Etymology[edit]

The exact origins of the term are disputed. The origin has been attributed to Brazilian footballer Waldyr Pereira (Didi),[2] and the presenter Stuart Hall claimed to have originated it in 1958.[2][3] The English author and football fanatic H. E. Bates used the term earlier, including in a 1952 newspaper piece extolling the virtues of the game entitled "Brains in the Feet".[4]

Earlier writers used the term in 1848 to describe the game of baaga'adowe, a forerunner of lacrosse as played by Ojibwe at Vauxhall Gardens in London,[5] and to tennis in 1890.[6]

Usage[edit]
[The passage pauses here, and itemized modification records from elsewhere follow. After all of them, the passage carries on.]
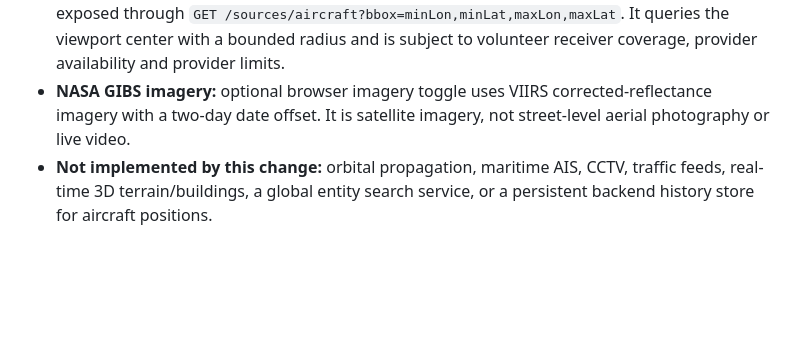
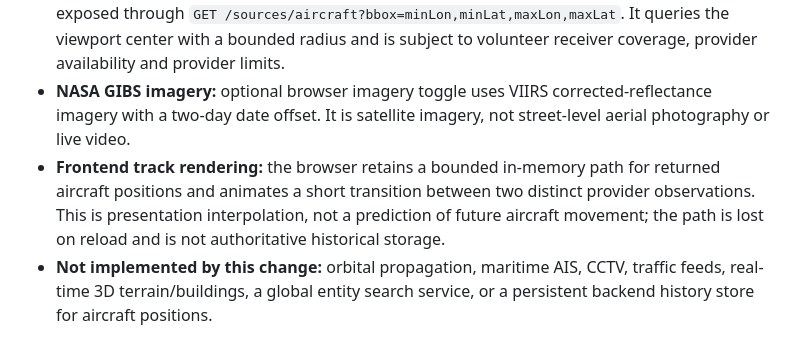
Before and after one commit to aasishchoudhary/QuantSoil, a Markdown page: docs/geospatial-source-registry.md, the part around the change. Drawn GitHub-style; blank space fills up the shorter version.

Commit message:
Document aircraft track interpolation limits

```diff
--- a/docs/geospatial-source-registry.md
+++ b/docs/geospatial-source-registry.md
@@ -7,6 +7,7 @@ This is an initial governance catalogue. Listing a provider does not mean its ad
 - **USGS past-hour earthquakes:** adapter implemented in `services/analyst/public_sources.py`; exposed through `GET /sources/earthquakes` on the analyst API. It is a public feed, not a guarantee of instantaneous detection.
 - **adsb.lol regional aircraft:** adapter implemented in `services/analyst/public_sources.py`; exposed through `GET /sources/aircraft?bbox=minLon,minLat,maxLon,maxLat`. It queries the viewport center with a bounded radius and is subject to volunteer receiver coverage, provider availability and provider limits.
 - **NASA GIBS imagery:** optional browser imagery toggle uses VIIRS corrected-reflectance imagery with a two-day date offset. It is satellite imagery, not street-level aerial photography or live video.
+- **Frontend track rendering:** the browser retains a bounded in-memory path for returned aircraft positions and animates a short transition between two distinct provider observations. This is presentation interpolation, not a prediction of future aircraft movement; the path is lost on reload and is not authoritative historical storage.
 - **Not implemented by this change:** orbital propagation, maritime AIS, CCTV, traffic feeds, real-time 3D terrain/buildings, a global entity search service, or a persistent backend history store for aircraft positions.
 
 A route being present does not guarantee network reachability from a particular deployment. Provider failures return explicit errors and the UI should continue to identify unavailable sources rather than inventing data.
```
In 1977 the famous footballer Pelé named his autobiography My Life and the Beautiful Game. The book's dedication reads "I dedicate this book to all the people who have made this great game the Beautiful Game."[7] The phrase has now entered the language as a colourful description for football and as such was used as part of the title for the 13-part series charting the history of the game: History of Football: The Beautiful Game.

In January 2014, New Model Army released a song called The Beautiful Game in support of the project "Spirit of Football".[8]

A football podcast was released with the title "The Beautiful Game"[9]

Terms used[edit]

The term echoes J. C. Thring's description of the rules he helped develop for football in the middle of the 19th century, as The Simplest Game, which led to the development of the rules of association football. Nike uses the Portuguese phrase Joga bonito—meaning "play beautifully", and not "beautiful game", which would be Jogo bonito—as one of its slogans for association football products.

See also[edit]

References[edit]

  1. ^ Harper, Nick (2 May 2003). "Stuart Hall". guardian.co.uk. Retrieved 24 April 2011. "The player I fell in love with and who inspired me to coin the phrase "the beautiful game" was Peter Doherty, an inside forward, my first hero." 
  2. ^ a b Brian Moore (15 July 2010). "South Africa World Cup besmirched 'beautiful’ game". The Telegraph. Retrieved 18 May 2012. 
  3. ^ Hall, S; Mayo, S: The Daily Mayo, 06 May 2009, BBC Radio 5 Live
  4. ^ Bates, H. E. (November 16, 1952). "The Sunday Times". p. 4. 
  5. ^ Catlin, George (1848). Notes of eight year's travels and residence in Europe.... p. 119. 
  6. ^ Heathcote, John Moyer; Edward Oliver Pleydell-Bouverie; Arthur Campbell Ainger (1890). Tennis. p. 10. 
  7. ^ Pelé, Robert L. Fish, Shep Messing (2007). My Life and the Beautiful Game: The Autobiography of Pelé. p. v. ISBN 9781602391963. 
  8. ^ "New Model Army’s “Beautiful Game” « The Ball 2014". Theball.tv. Retrieved 2014-05-28. 
  9. ^ "The Beautiful Game". Soccerthebeautifulgame.com. Retrieved 2014-05-28.